TheTwenty-first and last of the California Missions
July 4, 1823
Saint Francis Solano, a Spanish Franciscan who served for 20 years as a missionary in Peru and Paraguay.
Fr. José Altimira
In the center of Sonoma, 40 miles north of San Francisco.
Traditional quadrangle, near which the town of Sonoma developed.
There was ample water from a spring a quarter of a mile northeast the mission complex.
The highest mission population was 996, in 1832.
San Francisco Solano only operated for eleven years before it was secularized. It did have a meaningful herd of 3,500 cattle and 900 horses. The mission's total of 5,063 animals (in 1832) was the smallest in the mission chain.
Mission Sonoma did not have time to fully develop its agriculture. Output between mission founding and 1832 was only about 14,000 bushels, of grain and produce. An official U.S. Land Survey shows a large mission vineyard.

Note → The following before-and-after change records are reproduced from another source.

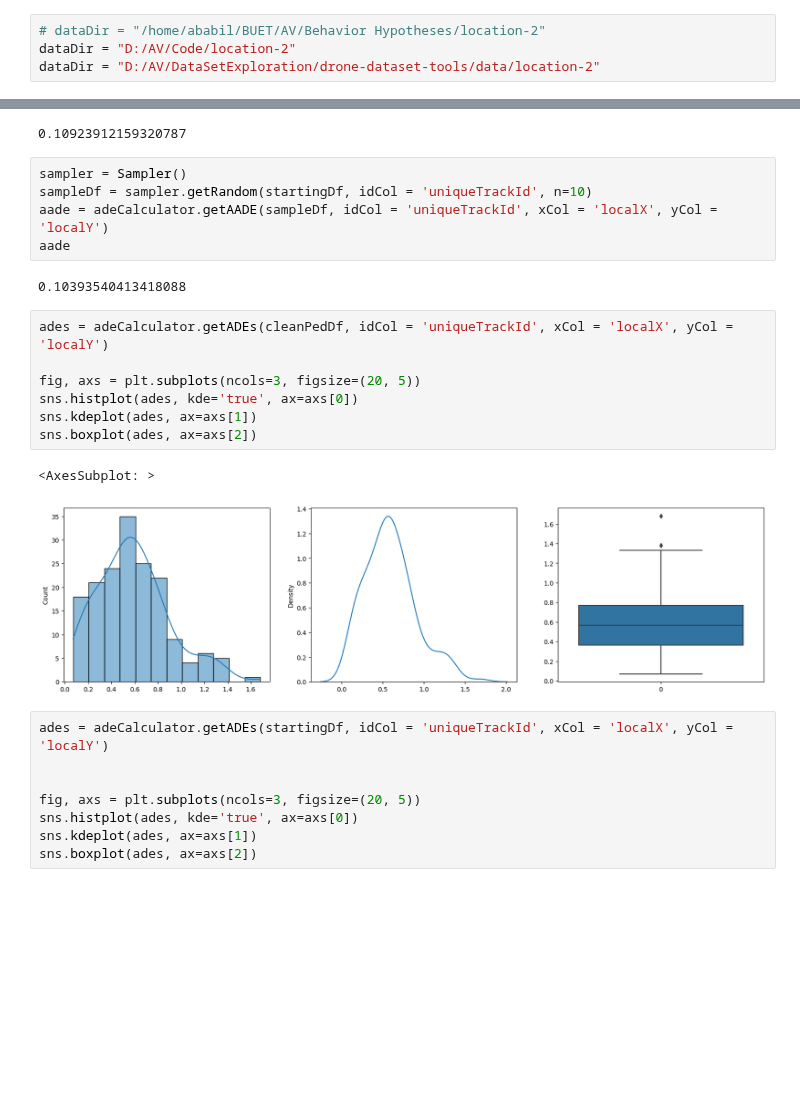
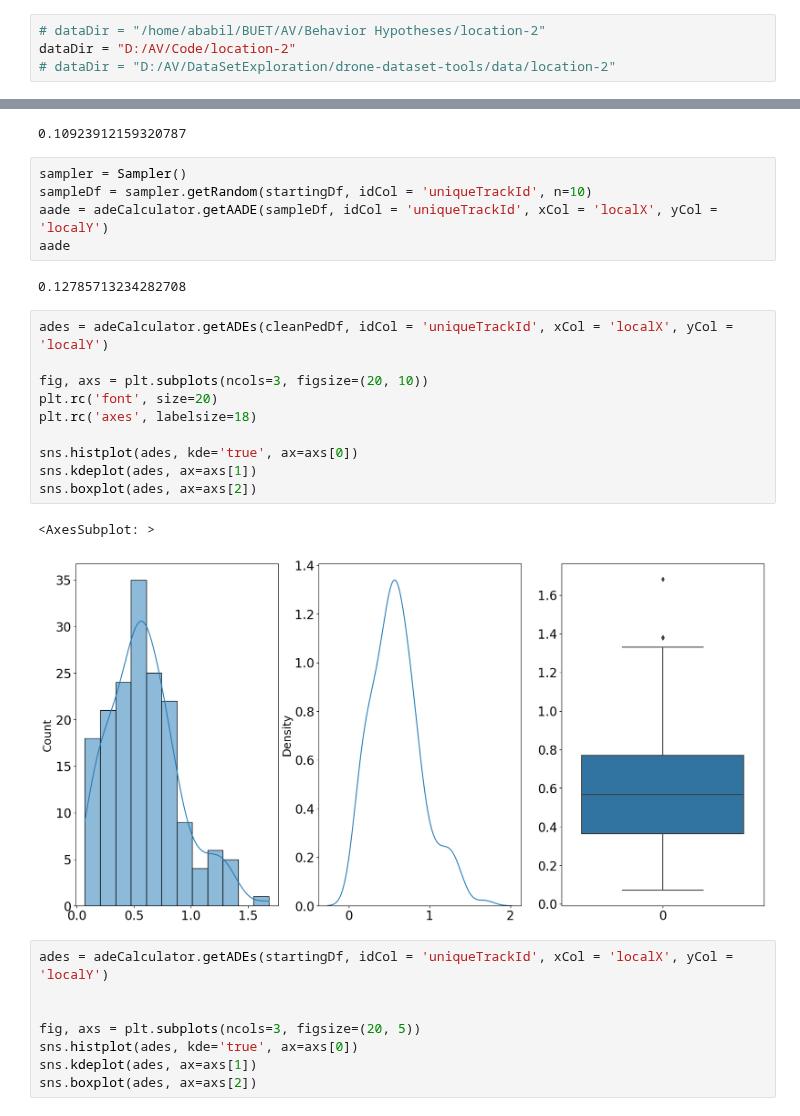
Before and after one commit to BUET-AV/behavior-hypotheses, a Jupyter notebook: src/notebooks/Behavior_Hypotheses_straight_line.ipynb, the cells around one changed output, grey strips where cells are left out. Saved outputs shown, nothing was run; the diff lists cells and outputs as text; blank space fills up the shorter version.

```diff
--- a/src/notebooks/Behavior_Hypotheses_straight_line.ipynb
+++ b/src/notebooks/Behavior_Hypotheses_straight_line.ipynb
@@ -6,7 +6,7 @@
 # %%
 # dataDir = "/home/ababil/BUET/AV/Behavior Hypotheses/location-2"
 dataDir = "D:/AV/Code/location-2"
-dataDir = "D:/AV/DataSetExploration/drone-dataset-tools/data/location-2"
+# dataDir = "D:/AV/DataSetExploration/drone-dataset-tools/data/location-2"
 # %%
 exec(open('init_notebook.py').read())
 # %% [output]
@@ -206,17 +206,20 @@ sampleDf = sampler.getRandom(startingDf, idCol = 'uniqueTrackId', n=10)
 aade = adeCalculator.getAADE(sampleDf, idCol = 'uniqueTrackId', xCol = 'localX', yCol = 'localY')
 aade
 # %% [output]
-0.10393540413418088
+0.12785713234282708
 # %%
 ades = adeCalculator.getADEs(cleanPedDf, idCol = 'uniqueTrackId', xCol = 'localX', yCol = 'localY')
 
-fig, axs = plt.subplots(ncols=3, figsize=(20, 5))
+fig, axs = plt.subplots(ncols=3, figsize=(20, 10))
+plt.rc('font', size=20)
+plt.rc('axes', labelsize=18)
+
 sns.histplot(ades, kde='true', ax=axs[0])
 sns.kdeplot(ades, ax=axs[1])
 sns.boxplot(ades, ax=axs[2])
 # %% [output]
 <AxesSubplot: >
-[figure, old version]
+[figure, new version]
 # %%
 ades = adeCalculator.getADEs(startingDf, idCol = 'uniqueTrackId', xCol = 'localX', yCol = 'localY')
 
```
Also changed, not shown: parts of 1 cell of this notebook, 2 other files.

The current church is an authentic restoration of the 1840 church, rebuilt in 1911-13 with the support of the Historic Landmark League, which acquired the property in 1903. The last major restoration was in 1943-44. The church measures 105 feet long and is 22 feet wide.
A wooden frame outside the mission entrance holds one of the original bells, which was cast in 1829.
The wing that was the padre's quarters is now a museum. What was the dining room in this section of the mission now displays mission paintings done by Chris Jorgensen between 1903-1905. The Mexican-era soldiers barracks (just across from the mission) has been restored and now contain a small museum and a gift shop.
The Bear Flag Revolt of June 14, 1846, declaring California a Republic, was staged directly across from the mission.
Sold to a private party in 1881. Now part of Sonoma State Historic Park.
Indians Joining This Mission:
Neophytes were primarily members of the Coast Miwok, Pomo, Suisunes, Wappo and Patwin tribes. The mission was established at the site of the village of Huchi.
The mission was established by an overly eager padre acting without church approval.
The Sonoma Mission is the only mission established during Mexican rule of Alta California.
General Mariano Vallejo, who became Director of Colonization of the Northern Frontier in 1835, and who had control of Sonoma until the American takeover, "rescued" all the plantings from the mission vineyard after secularization and replanted the vines at his ranch.
The names of the Indian neophytes of the Sonoma Mission have been carved into a commemorative wall on the west side of the mission church.